* _Work request_: Every line below that holds the string "BlastResult" must be copied.

::: Entries provided :::

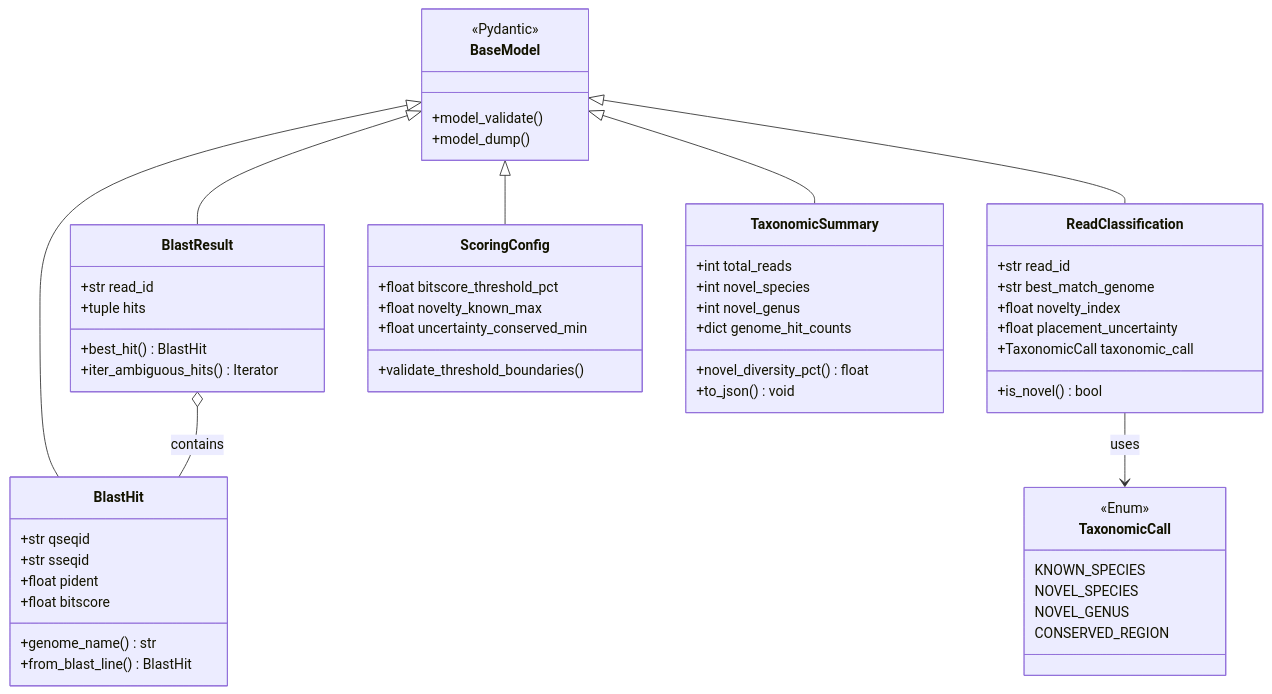
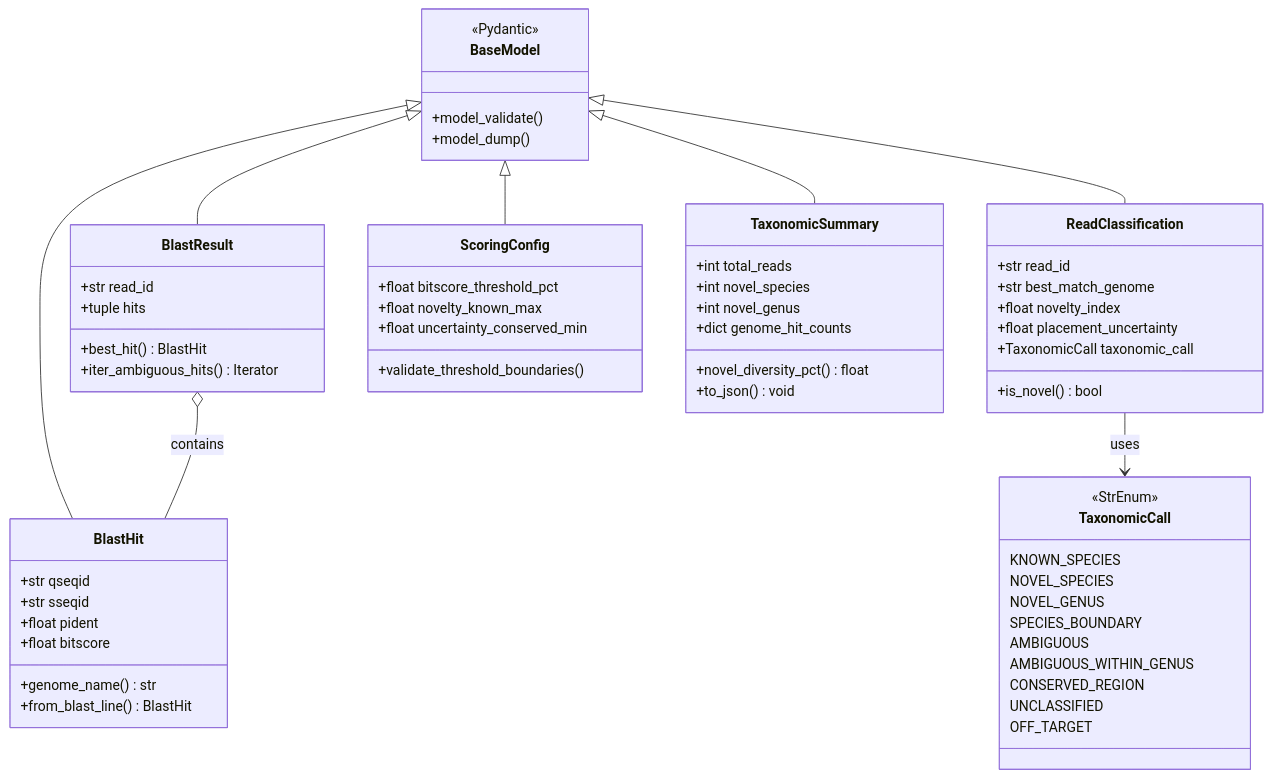
Before and after one commit to FOI-Bioinformatics/metadarkmatter: the fourth of 4 diagrams in docs/TECHNICAL_MANUAL.md, drawn with Mermaid. The commit also changed other lines of this file and 3 other files, not shown here.

````diff
--- a/docs/TECHNICAL_MANUAL.md
+++ b/docs/TECHNICAL_MANUAL.md
@@ -596,66 +631,71 @@
 ```mermaid
 classDiagram
     class BaseModel {
         <<Pydantic>>
         +model_validate()
         +model_dump()
     }
 
     class BlastHit {
         +str qseqid
         +str sseqid
         +float pident
         +float bitscore
         +genome_name() str
         +from_blast_line() BlastHit
     }
 
     class BlastResult {
         +str read_id
         +tuple hits
         +best_hit() BlastHit
         +iter_ambiguous_hits() Iterator
     }
 
     class ReadClassification {
         +str read_id
         +str best_match_genome
         +float novelty_index
         +float placement_uncertainty
         +TaxonomicCall taxonomic_call
         +is_novel() bool
     }
 
     class TaxonomicCall {
-        <<Enum>>
+        <<StrEnum>>
         KNOWN_SPECIES
         NOVEL_SPECIES
         NOVEL_GENUS
+        SPECIES_BOUNDARY
+        AMBIGUOUS
+        AMBIGUOUS_WITHIN_GENUS
         CONSERVED_REGION
+        UNCLASSIFIED
+        OFF_TARGET
     }
 
     class ScoringConfig {
         +float bitscore_threshold_pct
         +float novelty_known_max
         +float uncertainty_conserved_min
         +validate_threshold_boundaries()
     }
 
     class TaxonomicSummary {
         +int total_reads
         +int novel_species
         +int novel_genus
         +dict genome_hit_counts
         +novel_diversity_pct() float
         +to_json() void
     }
 
     BaseModel <|-- BlastHit
     BaseModel <|-- BlastResult
     BaseModel <|-- ReadClassification
     BaseModel <|-- ScoringConfig
     BaseModel <|-- TaxonomicSummary
 
     BlastResult o-- BlastHit : contains
     ReadClassification --> TaxonomicCall : uses
 ```
````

:::

* _Written response_:
     class BlastResult {
     BaseModel <|-- BlastResult
     BlastResult o-- BlastHit : contains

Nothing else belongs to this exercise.